Walk with me into your kitchen. Or, for my underclass(wo)men out there, pull open that pitiful drawer where you keep your dishes and your food. Count up how many adorable black Usdan bowls, amber-colored ribbed cups, charmingly stout black coffee cups, timeless white plates you see. Feeling the shame yet? No? Take a look at your silverware. While it may not look like this set, it probably has that crooked or all-too-flat flatware look that you’d find in, none other but, the Usdan Marketplace. Yes, for those of you who are lucky enough to have picked up a copy of Tuesday’s
Argus misprint, you know the diatribe I’m prepared to launch into in this post. Stealing at Usdan, it’s an issue. But, why is it an issue? My first step was to ask why students steal.
Read on after the jump to find out my musings on the staggering increase in one semester of theft over last year (shown above); why students steal; how it affects not only Bon Appetit, but the students themselves; the newly implemented measures for Dishware Amnesty; and why we ought to just quit stealing from ourselves all together. There’s a special treat for those of you
bored courageous enough to read all the way to the end of this post.
Perhaps you’ve heard the myth that Bon Appetit already factors in a “stealing fee” into the meal plan. It’s a strange piece of folklore that seems to have taken hold of the student body for the last several years. That’s to say, students believe that Bon Appetit preemptively charges them for stolen dishware and food on the assumption that students will steal throughout the year. So, students think they’re entitled to take what they want from Bon Appetit. They no longer see taking some dishes from Usdan as stealing, but rather as taking what’s rightfully theirs from the beginning.
Another factor that motivates students to steal seems pure laziness. Students are too lazy to go buy their own dishes for their dorm room, their apartment, or their house. Finally, another huge motivating factor remains this normative label on stealing at Wesleyan. Essentially, people think, “Oh, everyone steals from Usdan, so my stealing one bowl or not won’t make a difference anyway.” And here I thought that Wesleyan was all about challenging norms?! For this issue, we’d be smart to heed the advice of Professor Plous in crafting our message to our peers.
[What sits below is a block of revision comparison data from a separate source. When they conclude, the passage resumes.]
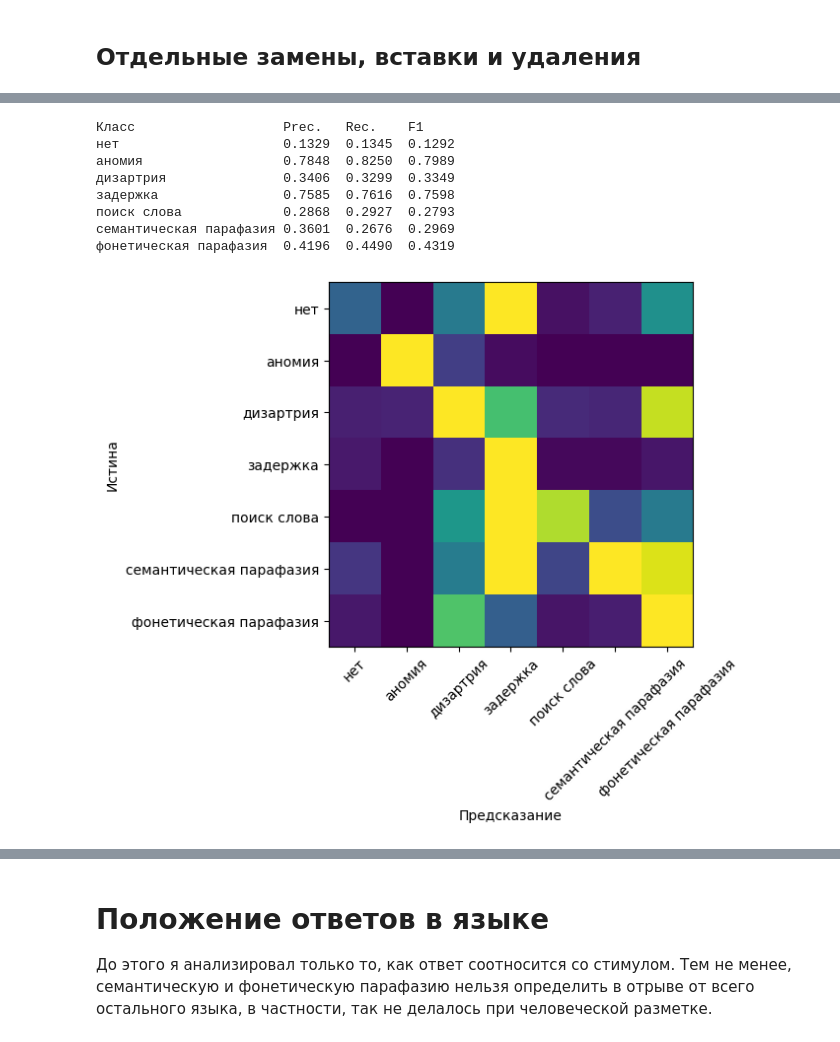
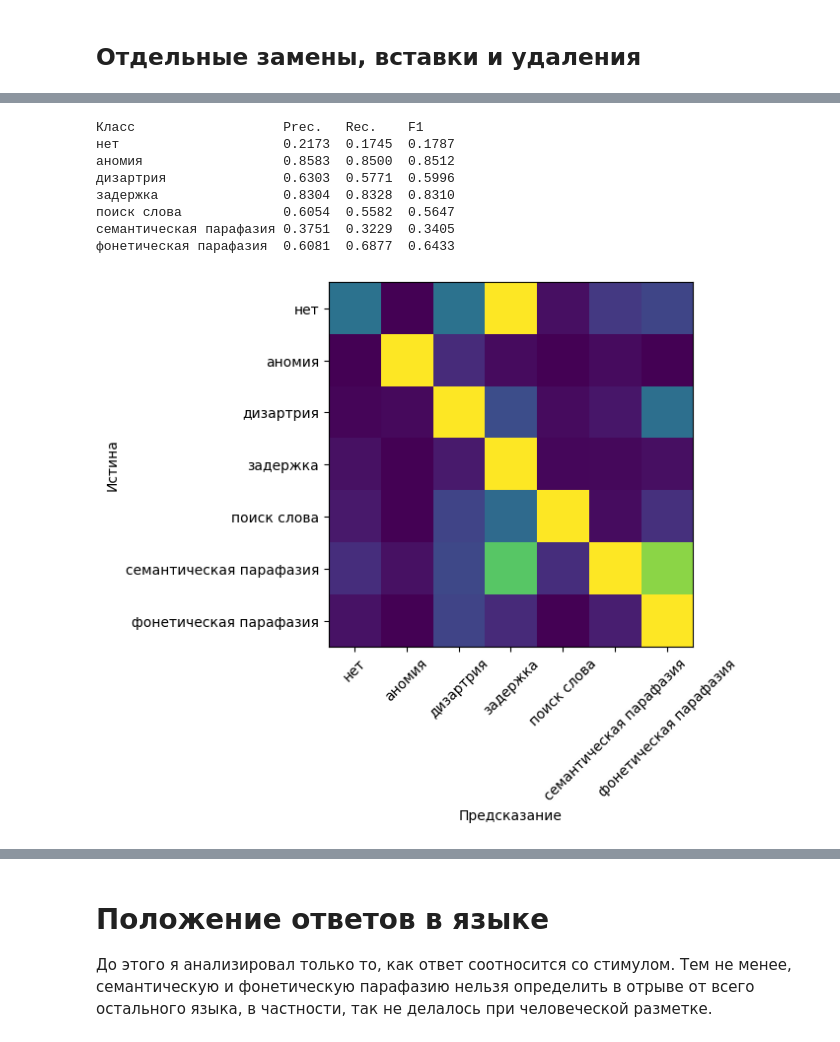
Before and after one commit to vmgorelikov/Automated-Classification-of-Language-Eloquent-Areas-in-Neurotypical-Individuals, a Jupyter notebook: notebooks/feature_extraction.ipynb, the cells around one changed output, grey strips where cells are left out. Drawn from its saved outputs; the diff is of its cells as text; code cells hidden in the pictures.

```diff
--- a/notebooks/feature_extraction.ipynb
+++ b/notebooks/feature_extraction.ipynb
@@ -80,6 +82,5 @@ y = dataset_1['error_type_label']
 # %%
 from sklearn.pipeline import Pipeline
-from sklearn.tree import DecisionTreeClassifier
 from sklearn.model_selection import StratifiedKFold
 from sklearn.metrics import f1_score, precision_score, recall_score,\
                                                     confusion_matrix
@@ -87,7 +88,7 @@ from matplotlib.pyplot import imshow, ylabel, xlabel, yticks, xticks
 import numpy as np
 
 def evaluate(X, y: pl.Series, estimator: Pipeline = Pipeline([
-            ('classifier', DecisionTreeClassifier(random_state=SEED))])
+            ('classifier', basic_model)])
         ):
     # relative_length и RT_start — разного масштаба, для
     # линейных моделей здесь был бы скейлер
@@ -342,10 +341,8 @@ class ReplacementCounter(BaseEstimator, TransformerMixin):
             )\
             .select(self.feature_columns)
         # print(counts)
-        return X.with_row_index('id')\
-            .join(counts, on='id', how='left', coalesce=True)\
+        return X.hstack(counts.drop('id'))\
             .fill_null(0)\
-            .drop('id')\
             .drop(pl.selectors.string())
 # %%
 replacement_counter = ReplacementCounter(dataset_2.columns)
@@ -395,6 +392,19 @@ speech arrest           0.5050  1.0000  0.6681
 ## Отдельные замены, вставки и удаления
 # %%
 class EditopsCounter(ReplacementCounter):
+    @staticmethod
+    def _get_editop_string(type_: str,
+                            i_source: int,
+                            i_destination: int,
+                            source: str,
+                            destination: str) -> str:
+            if type_ == 'delete':
+                return f'{type_}_{source[i_source]}'
+            if type_ == 'insert':
+                return f'{type_}_{destination[i_destination]}'
+            return f'{type_}_{source[i_source]}'\
+                   f'_{destination[i_destination]}'
+
     def _counts(self, X):
         if not ('Stimulus' in X.columns and\
                 'Response_annot' in X.columns and\
@@ -407,18 +417,26 @@ class EditopsCounter(ReplacementCounter):
             .with_row_index('id')\
             .to_dicts():
             pairs = Counter()
-            pairs.update([f'{type_}_{l1}_{l2}' \
-                        for type_, l1, l2 in Levenshtein.editops(
+            # здесь был очень большой баг
+            pairs.update([self._get_editop_string(
+                            type_, i1, i2,
+                            row['Stimulus'],
+                            row['Response_annot']) \
+                        for type_, i1, i2 in Levenshtein.editops(
                             row['Stimulus'],
                             row['Response_annot'])]
-                            )
+                        )
 
             if self.use_transcription:
-                pairs.update([f'{type_}_{l1}_{l2}_t' \
-                            for type_, l1, l2 in Levenshtein.editops(
+                pairs.update([self._get_editop_string(
+                                type_, i1, i2,
+                                row['Stimulus'],
+                                row['Response_transcription_annot'])\
+                                +'_t' \
+                            for type_, i1, i2 in Levenshtein.editops(
                                 row['Stimulus'],
                                 row['Response_transcription_annot'])]
-                                )
+                            )
             row.update(pairs.items())
             new_rows.append(row)
         return pl.from_dicts(new_rows)
@@ -448,25 +489,26 @@ speech arrest           0.5050  1.0000  0.6681
 # %%
 X = dataset_2_t[['Stimulus', 'Response_annot',
+                 'Response_transcription_annot',
                'RT_start', 'relative_length',
                'insertions', 'deletions', 'replacements',
                'insertions_transcription',
                'deletions_transcription',
                'replacements_transcription']]
 y = dataset_2_t['error_type_label']
 
 new_pipeline = Pipeline([
-        ('counter', EditopsCounter(X.columns)),
-        ('classifier', DecisionTreeClassifier(random_state=SEED))
+        ('counter', EditopsCounter(X.columns, use_transcription=True)),
+        ('classifier', basic_model)
 ])
 
 _ = evaluate(X, y, new_pipeline)
 # %% [output]
 Класс                   Prec.   Rec.    F1
-нет                     0.1329  0.1345  0.1292
-аномия                  0.7848  0.8250  0.7989
-дизартрия               0.3406  0.3299  0.3349
-задержка                0.7585  0.7616  0.7598
-поиск слова             0.2868  0.2927  0.2793
-семантическая парафазия 0.3601  0.2676  0.2969
-фонетическая парафазия  0.4196  0.4490  0.4319
+нет                     0.2173  0.1745  0.1787
+аномия                  0.8583  0.8500  0.8512
+дизартрия               0.6303  0.5771  0.5996
+задержка                0.8304  0.8328  0.8310
+поиск слова             0.6054  0.5582  0.5647
+семантическая парафазия 0.3751  0.3229  0.3405
+фонетическая парафазия  0.6081  0.6877  0.6433
-[figure, old version]
+[figure, new version]
```
Also changed, not shown: parts of 13 cells of this notebook.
Nica Latto ’12 summed up his message quite nicely:
This implicit message that everyone is doing it, makes our actions normative, which paradoxically makes it seem okay to start or keep doing it.
At the end of the day, who are you really stealing from when you walk out those glass double doors with your stolen black bowl in hand? Are you stealing from Bon Appetit? Are you stealing from Wesleyan University? Honestly, you’re stealing from yourselves. And you’re stealing from each other. By stealing, we give up our right to ask for the inclusion of more local food, later hours at Pi Café, a Late Night Delivery Program, part-time staff to keep their hours, or an extra Sushi Night each semester. We give up those rights because we send a message to Bon Appetit that we just don’t care enough to stop walking out with their dishes. We’d rather have that classy amber-colored, ribbed cup in our pantry than any new additions to our dining program. The simple fact remains that Bon Appetit is a business, contracted through the University. I may have never taken ECON 101 or ECON 110, but even I know that your expenditures can’t exceed your revenue.
When students steal over $14,000 worth of dishware in two months, the basic reality persists that the University can no longer spend that money on something actually exciting for the Athletics Department, the Career Resource Center, the IT Department, the CFA, the Science Library, or the History Department. As the years progress and stealing remains a pressing issue at Wesleyan, you’ll inevitably see an increase in that elusive residential comprehensive fee.
Over the next week, you’ll see collection bins in Fauver and Clark, so that students may return their dishware with the utmost convenience. For those of you who don’t live in those dorms, you can feel free to simply return your dishes to Usdan. While Dishware Amnesty programs alleviate the problem, the solution lies in preemptive prevention. So, when you hold onto your dishes even for a few weeks, waiting to return them in Amnesty bins, Bon Appetit must buy new dishes to replace the ones you’ve taken.
Yet, stealing did not always go unchecked. In previous years, Aramark, Wesleyan’s dining service provider prior to Bon Appetit, employed a Public Safety officer to ensure that students were neither stealing food nor dishware from the dining halls. If students were caught stealing, the offense typically resulted in an SJB hearing. Bon Appetit has no interest in applying punitive consequences to students stealing from the dining halls. Their goal is simple: Don’t steal from them, so that they can create a better dining program for you.
So, let’s help ourselves to a better dining program, and remind each other that stealing is, in fact, illegal for a reason. If you’ve read this far in my post, then I seriously applaud you and thank you for reading. Here’s a gift out of my gratitude. Cause you know Beyoncé wouldn’t be down with theft.